In addition to determining the United States champions, the event is used to determine the U.S. teams for the World Figure Skating Championships, World Junior Figure Skating Championships, the Four Continents Championships, and de-facto for the Winter Olympics.
The 2010 Championships will be held from January 14 to January 24, 2010 in Spokane, Washington. The 2011 Championships will be held from January 22 through January 30, 2011 in Greensboro, North Carolina. The 2012 Championships will be held January 22 through 29, 2012 inSan Jose, California.
Unlike in other countries, such as Japan and Russia, where the "Junior National Championships" refers to the National Championships on the Junior level, in the United States, Junior-level skaters compete at the U.S. Championships. Juvenile and Intermediate-level skaters are the skaters who compete at the "U.S. Junior Championships". The similar names for the events can cause confusion when Juvenile and Intermediate level skaters receive local media attention. Junior-level skaters compete at the "U.S. Championships on the Junior-level", whereas Juvenile and Intermediate skaters compete at the "U.S. Junior Championships".
In that vein, the "Junior national champion" is a skater who won Nationals on the Junior level, not a skater who won an event at the U.S. Junior Championships. Those skaters would be the Juvenile and Intermediate national champions.

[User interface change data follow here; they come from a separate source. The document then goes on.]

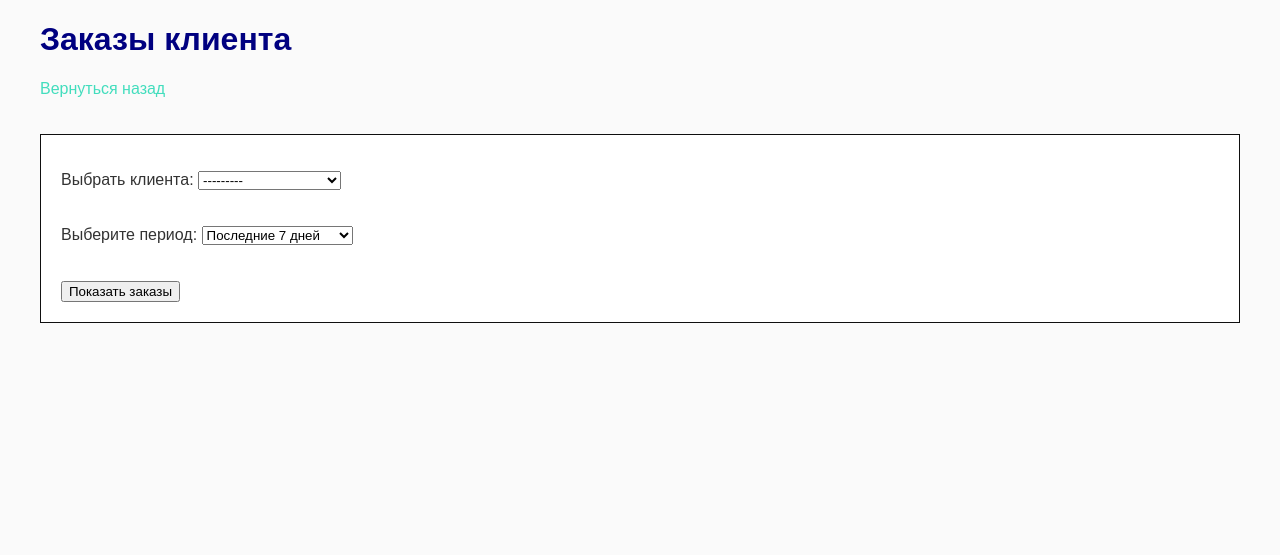
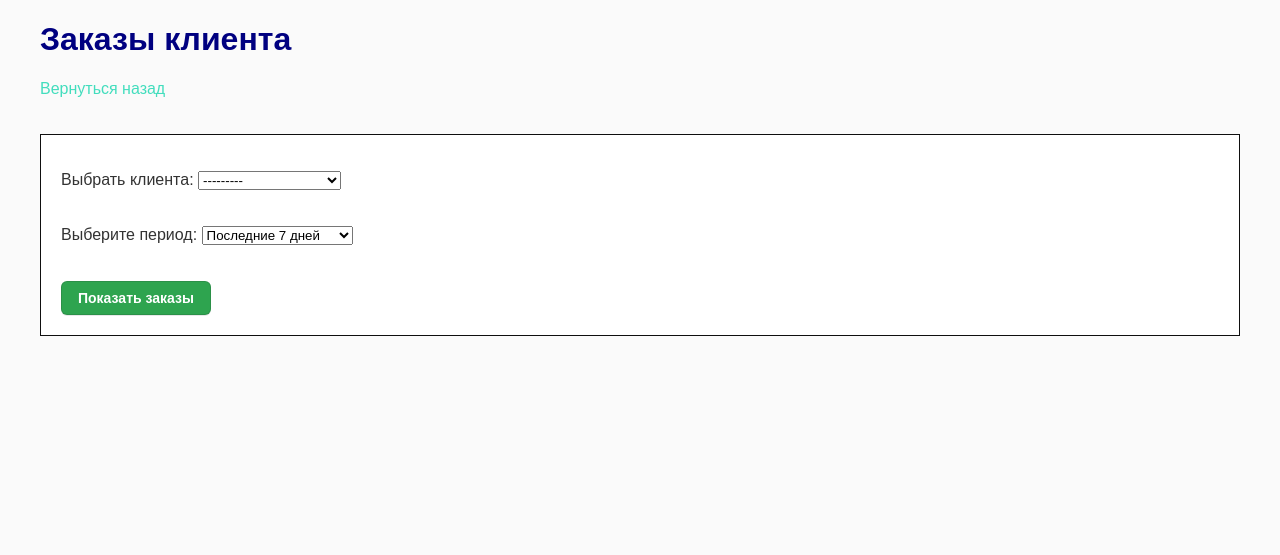
Before and after one commit to stanislavfor/basic-django-0-3, a Django app: page /clients-orders/ in a window 1280 px wide. Shown: the part 46-601 px from the top of the page. Run offline with Django 5.2, Linux system fonts and the light colour scheme; a user stored in the database is signed in; data comes from the database, SQL or seed files in the repository; both versions use the stored data as it was before the commit.

Commit message:
fixed same style commit

```diff
--- a/shop_project/shop/templates/clients_orders.html
+++ b/shop_project/shop/templates/clients_orders.html
@@ -8,7 +8,7 @@
 <form method="post">
     {% csrf_token %}
     {{ form.as_p }}
-    <button type="submit">Показать заказы</button>
+    <button class="button" type="submit">Показать заказы</button>
 </form>
 <article class="blank">
     {% if client and products is not None %}
--- a/shop_project/shop/views.py
+++ b/shop_project/shop/views.py
@@ -246,7 +246,7 @@
     return render(request, 'products_list.html', context)
 
 def products_total(request):
-    products = Product.objects.all()  # Загружаем все продукты из базы данных
+    products = Product.objects.all()  # Все продукты из базы данных
     context = {'products': products}
     return render(request, 'products_total.html', context)
 
```
Also changed, not shown: shop_project/shop/forms.py (+1 -7 lines), shop_project/asset/db.sqlite3 (deleted).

Qualification for the U.S. Championships begins at one of nine regional competitions. The regions are New England, North Atlantic, South Atlantic, Upper Great Lakes, Eastern Great Lakes, Southwestern, Northwest Pacific, Central Pacific, and Southwest Pacific. The top four finishers in each regional advance to one of three sectional competitions (Eastern, Midwestern, and Pacific Coast). Skaters who place in the top four at sectionals advance to the U.S. Championships.
Skaters can also receive byes to the competition. Skaters can earn the right at the U.S. Championships without qualifying through a sectional championship by
- placing first through fifth in each discipline at the previous national championships on the senior level
- winning a medal at the immediately previous World Championships (e.g., the 2009 World Championships were the immediately previous World Championships for the 2010 U.S. Championships)
- winning a medal at the immediately previous Olympic Winter Games (e.g., the 2006 Winter Olympics were the immediately previous Olympic Games for the 2010 U.S. Championships)
- qualifying for the Junior or the Senior Grand Prix Final. A skater competing in two disciplines will receive a bye only in the discipline in which he or she qualified to the Junior or Senior Grand Prix Final.
Skaters may also receive byes through a qualifying competition if they compete in an international event during the time that qualifying event is to take place. For example, if a skater is competing at an event at the same time as his or her regional competition, that skater would receive a bye to the corresponding sectional competition. If a skater is competing at an event at the same time as his or her sectional competition, that skater would qualify for the national event without having had to compete at a sectional championship.
Skaters may not compete in the same discipline at different levels in the same National Championship, but may compete in different disciplines at different levels. For example, a skater could not compete in both the junior ladies and senior ladies event, but could compete in both the junior ladies and the novice pairs event. Skaters are also not permitted to regress a level; if a skater has competed in senior ladies, she may not compete in junior ladies in any subsequent year.
There are no age limits to competing. The terms "novice", "junior", and "senior" refer to the level of skating, not the age of the competitors. Therefore, competitors on the senior level do not have to be old enough to compete internationally on the senior level, and competitors on the junior level do not have to be young enough to compete internationally on the junior level.